An exact copy of all the data is required, with pictures left out.

Data items:
--- START ---

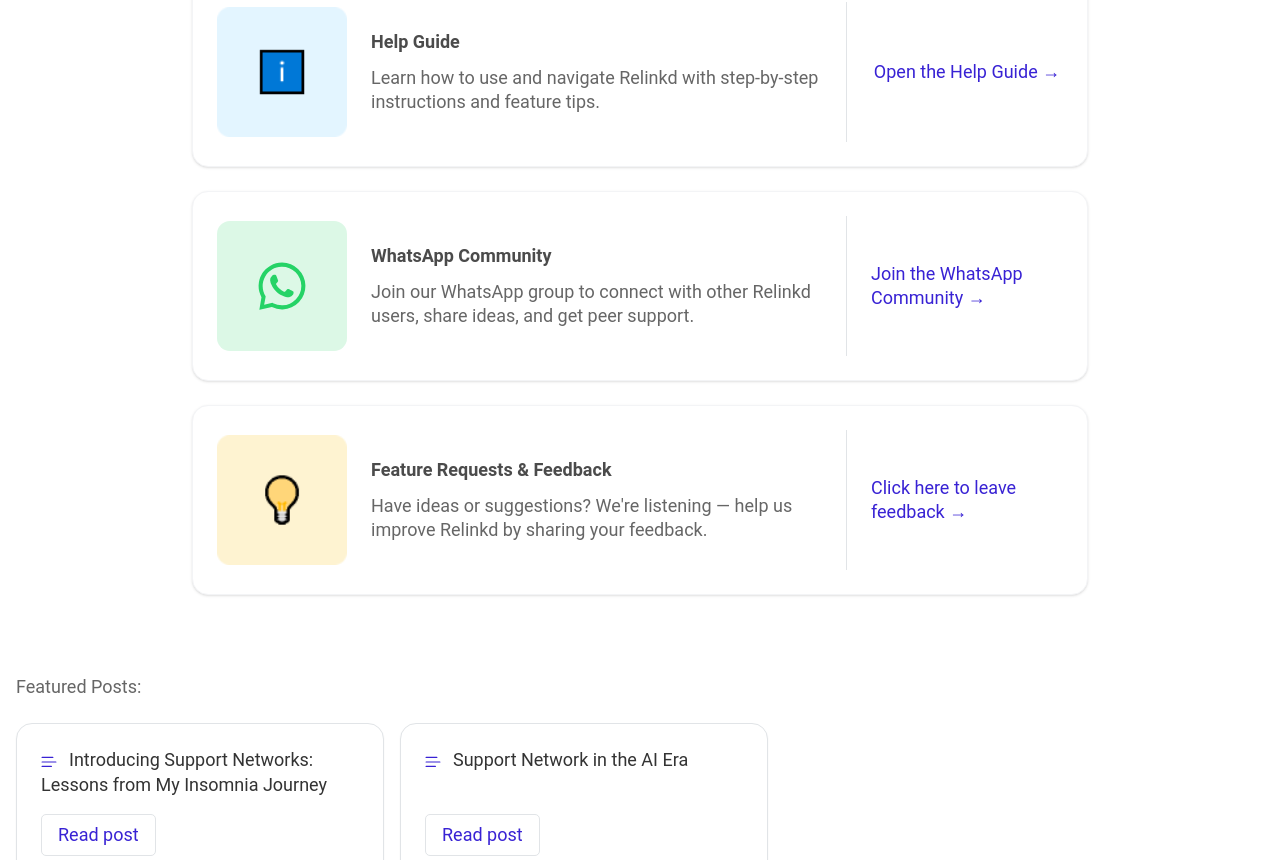
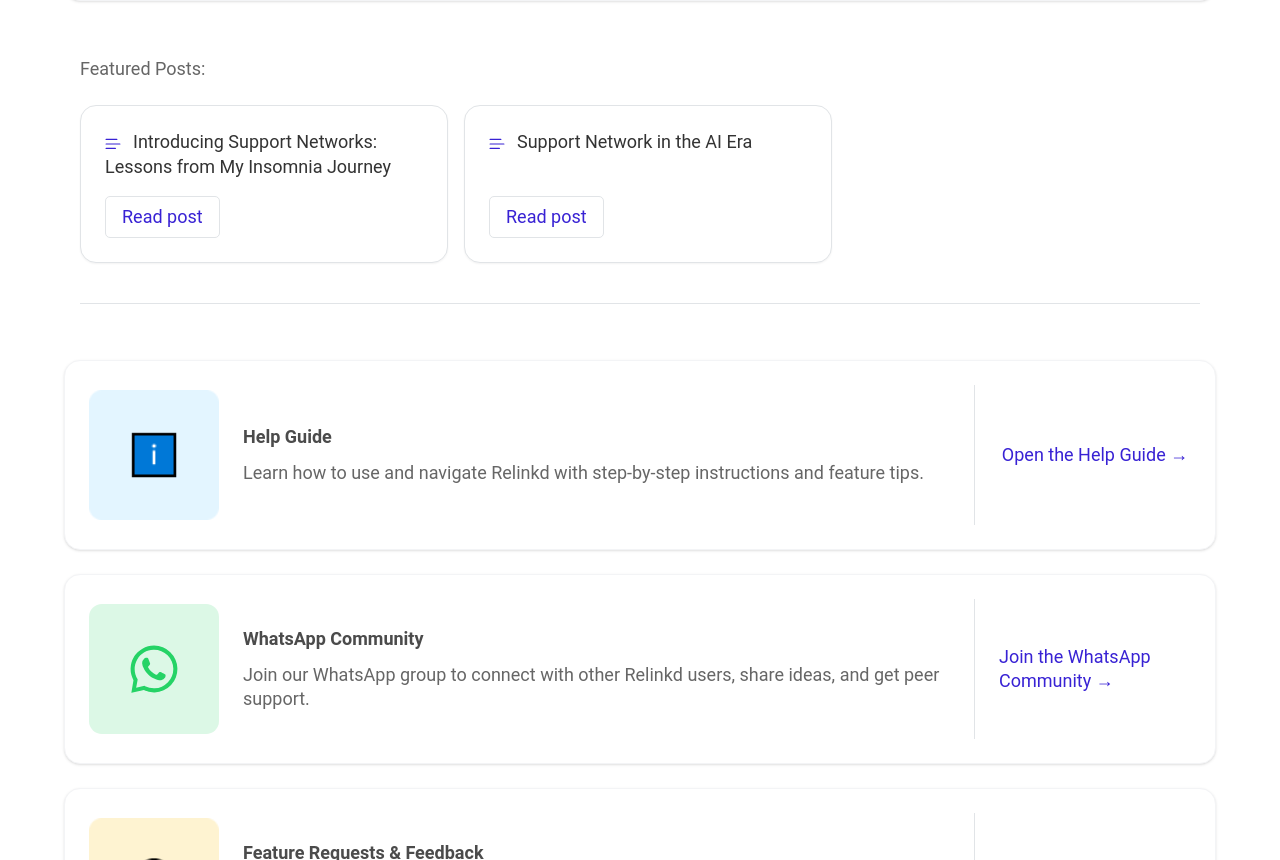
Before and after one commit to EvdokiyaDanova/relinkd-clone, a React (Vite) app: page /help-community in a window 1280 px wide. Shown: the part 580-1440 px from the top of the page. Built offline with nearby package versions, Linux system fonts and the light colour scheme.

Commit message:
Fix style on featurePosts, helpCommunity and linkcard

```diff
--- a/src/components/FeaturedPosts.jsx
+++ b/src/components/FeaturedPosts.jsx
@@ -11,7 +11,7 @@ const FeaturedPosts = ({ posts }) => {
         </h2>
 
         {/* Posts Flex */}
-        <div className="flex flex-wrap justify-start items-stretch gap-4 pb-4 border-b border-borderGrey">
+        <div className="flex flex-wrap justify-start items-stretch gap-4 pb-10 border-b border-borderGrey">
           {posts && posts.map((post, index) => (
             <div
               key={index}
--- a/src/components/LinkCard.jsx
+++ b/src/components/LinkCard.jsx
@@ -2,7 +2,7 @@ import React from 'react';
 
 const LinkCard = ({ icon, title, description, linkText, linkHref }) => {
   return (
-    <div className="w-full max-w-4xl mx-auto p-4 md:p-6 bg-white rounded-2xl shadow border border-gray-100">
+    <div className="w-full p-4 md:p-6 bg-white rounded-2xl shadow border border-gray-100">
       <div className="flex flex-col md:flex-row md:items-center gap-4 md:gap-6">
         {/* Left side - Icon and Content */}
         <div className="flex flex-col md:flex-row md:items-center gap-4 md:gap-6 flex-1">
--- a/src/pages/HelpCommunity.jsx
+++ b/src/pages/HelpCommunity.jsx
@@ -16,8 +16,9 @@ export default function HelpCommunity() {
         showViberLink={false}
       />
 
-      <div className="w-full pb-12 px-4">
-        <div className="max-w-7xl mx-auto space-y-6">
+      <div className="w-full py-12 px-4">
+        <div className="max-w-[1152px] mx-auto">
+          <div className="space-y-6">
             <LinkCard
               icon={Icon1}
               title="The Relinkd Blog: Support Networks in the AI Era"
@@ -25,7 +26,18 @@ export default function HelpCommunity() {
               linkText="Read the Blog on Substack →"
               linkHref={LINKS.BLOG}
             />
-
+           <FeaturedPosts
+            posts={[
+              {
+                title: "Introducing Support Networks: Lessons from My Insomnia Journey",
+                href: "https://relinkd.substack.com/p/introducing-support-networks-lessons"
+              },
+              {
+                title: "Support Network in the AI Era",
+                href: "https://relinkd.substack.com/p/support-networks-in-the-ai-era"
+              }
+            ]}
+          />
             <LinkCard
               icon={Icon2}
               title="Help Guide"
@@ -50,20 +62,12 @@ export default function HelpCommunity() {
               linkHref={LINKS.GET_STARTED}
             />
           </div>
+
+
+
+
         </div>
-
-      <FeaturedPosts
-        posts={[
-          {
-            title: "Introducing Support Networks: Lessons from My Insomnia Journey",
-            href: "https://relinkd.substack.com/p/introducing-support-networks-lessons"
-          },
-          {
-            title: "Support Network in the AI Era",
-            href: "https://relinkd.substack.com/p/support-networks-in-the-ai-era"
-          }
-        ]}
-      />
+      </div>
     </>
   );
 }
```
Lines whose indentation alone changed are shown as unchanged.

--- END ---

• _Written answer_
Before and after one commit to EvdokiyaDanova/relinkd-clone, a React (Vite) app: page /help-community in a window 1280 px wide. Shown: the part 580-1440 px from the top of the page. Built offline with nearby package versions, Linux system fonts and the light colour scheme.

Commit message:
Fix style on featurePosts, helpCommunity and linkcard

```diff
--- a/src/components/FeaturedPosts.jsx
+++ b/src/components/FeaturedPosts.jsx
@@ -11,7 +11,7 @@ const FeaturedPosts = ({ posts }) => {
         </h2>
 
         {/* Posts Flex */}
-        <div className="flex flex-wrap justify-start items-stretch gap-4 pb-4 border-b border-borderGrey">
+        <div className="flex flex-wrap justify-start items-stretch gap-4 pb-10 border-b border-borderGrey">
           {posts && posts.map((post, index) => (
             <div
               key={index}
--- a/src/components/LinkCard.jsx
+++ b/src/components/LinkCard.jsx
@@ -2,7 +2,7 @@ import React from 'react';
 
 const LinkCard = ({ icon, title, description, linkText, linkHref }) => {
   return (
-    <div className="w-full max-w-4xl mx-auto p-4 md:p-6 bg-white rounded-2xl shadow border border-gray-100">
+    <div className="w-full p-4 md:p-6 bg-white rounded-2xl shadow border border-gray-100">
       <div className="flex flex-col md:flex-row md:items-center gap-4 md:gap-6">
         {/* Left side - Icon and Content */}
         <div className="flex flex-col md:flex-row md:items-center gap-4 md:gap-6 flex-1">
--- a/src/pages/HelpCommunity.jsx
+++ b/src/pages/HelpCommunity.jsx
@@ -16,8 +16,9 @@ export default function HelpCommunity() {
         showViberLink={false}
       />
 
-      <div className="w-full pb-12 px-4">
-        <div className="max-w-7xl mx-auto space-y-6">
+      <div className="w-full py-12 px-4">
+        <div className="max-w-[1152px] mx-auto">
+          <div className="space-y-6">
             <LinkCard
               icon={Icon1}
               title="The Relinkd Blog: Support Networks in the AI Era"
@@ -25,7 +26,18 @@ export default function HelpCommunity() {
               linkText="Read the Blog on Substack →"
               linkHref={LINKS.BLOG}
             />
-
+           <FeaturedPosts
+            posts={[
+              {
+                title: "Introducing Support Networks: Lessons from My Insomnia Journey",
+                href: "https://relinkd.substack.com/p/introducing-support-networks-lessons"
+              },
+              {
+                title: "Support Network in the AI Era",
+                href: "https://relinkd.substack.com/p/support-networks-in-the-ai-era"
+              }
+            ]}
+          />
             <LinkCard
               icon={Icon2}
               title="Help Guide"
@@ -50,20 +62,12 @@ export default function HelpCommunity() {
               linkHref={LINKS.GET_STARTED}
             />
           </div>
+
+
+
+
         </div>
-
-      <FeaturedPosts
-        posts={[
-          {
-            title: "Introducing Support Networks: Lessons from My Insomnia Journey",
-            href: "https://relinkd.substack.com/p/introducing-support-networks-lessons"
-          },
-          {
-            title: "Support Network in the AI Era",
-            href: "https://relinkd.substack.com/p/support-networks-in-the-ai-era"
-          }
-        ]}
-      />
+      </div>
     </>
   );
 }
```
Lines whose indentation alone changed are shown as unchanged.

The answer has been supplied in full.